**Exercise objective:**
Copy every line from the material below that holds "requires".

**Records provided:**
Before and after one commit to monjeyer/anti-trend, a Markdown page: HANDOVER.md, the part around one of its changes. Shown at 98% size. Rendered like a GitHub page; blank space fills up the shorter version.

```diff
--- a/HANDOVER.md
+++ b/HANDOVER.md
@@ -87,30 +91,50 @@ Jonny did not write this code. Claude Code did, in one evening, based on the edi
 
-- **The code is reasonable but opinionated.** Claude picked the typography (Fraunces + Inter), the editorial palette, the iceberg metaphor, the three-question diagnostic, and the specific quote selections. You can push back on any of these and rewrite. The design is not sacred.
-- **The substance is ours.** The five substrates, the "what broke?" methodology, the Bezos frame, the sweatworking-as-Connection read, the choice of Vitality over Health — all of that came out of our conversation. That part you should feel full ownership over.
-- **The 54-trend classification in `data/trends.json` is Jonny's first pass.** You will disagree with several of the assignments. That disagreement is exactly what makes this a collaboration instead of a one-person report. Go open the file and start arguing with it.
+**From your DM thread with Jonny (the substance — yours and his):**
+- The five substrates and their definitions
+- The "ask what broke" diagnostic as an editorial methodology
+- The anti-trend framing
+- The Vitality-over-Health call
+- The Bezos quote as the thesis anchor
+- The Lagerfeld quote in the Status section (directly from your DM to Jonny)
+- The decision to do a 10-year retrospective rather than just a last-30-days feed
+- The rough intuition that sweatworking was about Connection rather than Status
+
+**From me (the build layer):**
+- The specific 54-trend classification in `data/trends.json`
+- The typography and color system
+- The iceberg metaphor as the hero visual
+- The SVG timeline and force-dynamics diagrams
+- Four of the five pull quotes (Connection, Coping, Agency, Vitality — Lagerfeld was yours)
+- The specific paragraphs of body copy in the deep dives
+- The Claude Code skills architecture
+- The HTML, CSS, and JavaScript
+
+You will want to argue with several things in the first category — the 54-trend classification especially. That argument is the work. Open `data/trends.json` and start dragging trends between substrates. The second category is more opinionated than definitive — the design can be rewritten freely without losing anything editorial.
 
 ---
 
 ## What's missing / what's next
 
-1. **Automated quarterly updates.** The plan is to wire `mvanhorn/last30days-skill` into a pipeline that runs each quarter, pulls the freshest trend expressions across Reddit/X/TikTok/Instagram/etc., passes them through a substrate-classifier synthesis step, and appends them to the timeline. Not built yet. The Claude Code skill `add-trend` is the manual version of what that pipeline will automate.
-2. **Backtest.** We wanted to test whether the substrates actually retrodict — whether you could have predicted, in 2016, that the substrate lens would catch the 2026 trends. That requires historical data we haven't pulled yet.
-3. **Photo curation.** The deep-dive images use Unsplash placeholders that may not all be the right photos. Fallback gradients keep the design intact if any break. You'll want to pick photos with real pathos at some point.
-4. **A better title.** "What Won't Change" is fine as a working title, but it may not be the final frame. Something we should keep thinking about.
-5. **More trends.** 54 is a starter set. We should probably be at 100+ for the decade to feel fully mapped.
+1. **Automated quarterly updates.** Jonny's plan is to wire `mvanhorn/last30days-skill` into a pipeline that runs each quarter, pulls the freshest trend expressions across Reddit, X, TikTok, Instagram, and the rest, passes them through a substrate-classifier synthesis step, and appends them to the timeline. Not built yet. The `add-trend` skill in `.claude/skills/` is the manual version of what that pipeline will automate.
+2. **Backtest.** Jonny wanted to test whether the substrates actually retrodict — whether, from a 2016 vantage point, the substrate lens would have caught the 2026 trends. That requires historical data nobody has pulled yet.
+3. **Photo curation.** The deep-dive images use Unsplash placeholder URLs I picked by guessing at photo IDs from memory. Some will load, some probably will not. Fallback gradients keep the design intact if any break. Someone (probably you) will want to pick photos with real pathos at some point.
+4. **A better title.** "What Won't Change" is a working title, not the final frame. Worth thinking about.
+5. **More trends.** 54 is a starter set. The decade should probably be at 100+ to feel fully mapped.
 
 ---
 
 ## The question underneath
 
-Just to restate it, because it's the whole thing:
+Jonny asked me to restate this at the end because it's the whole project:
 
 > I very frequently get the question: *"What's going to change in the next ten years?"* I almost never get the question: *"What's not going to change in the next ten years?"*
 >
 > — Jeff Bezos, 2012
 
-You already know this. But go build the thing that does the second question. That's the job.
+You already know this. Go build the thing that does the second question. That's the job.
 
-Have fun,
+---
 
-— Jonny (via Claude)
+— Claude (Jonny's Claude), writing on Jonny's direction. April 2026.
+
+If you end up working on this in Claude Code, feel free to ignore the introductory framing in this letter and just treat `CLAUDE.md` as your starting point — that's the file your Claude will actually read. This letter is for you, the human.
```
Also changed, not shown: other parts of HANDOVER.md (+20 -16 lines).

**Response area:**
-2. **Backtest.** We wanted to test whether the substrates actually retrodict — whether you could have predicted, in 2016, that the substrate lens would catch the 2026 trends. That requires historical data we haven't pulled yet.
+2. **Backtest.** Jonny wanted to test whether the substrates actually retrodict — whether, from a 2016 vantage point, the substrate lens would have caught the 2026 trends. That requires historical data nobody has pulled yet.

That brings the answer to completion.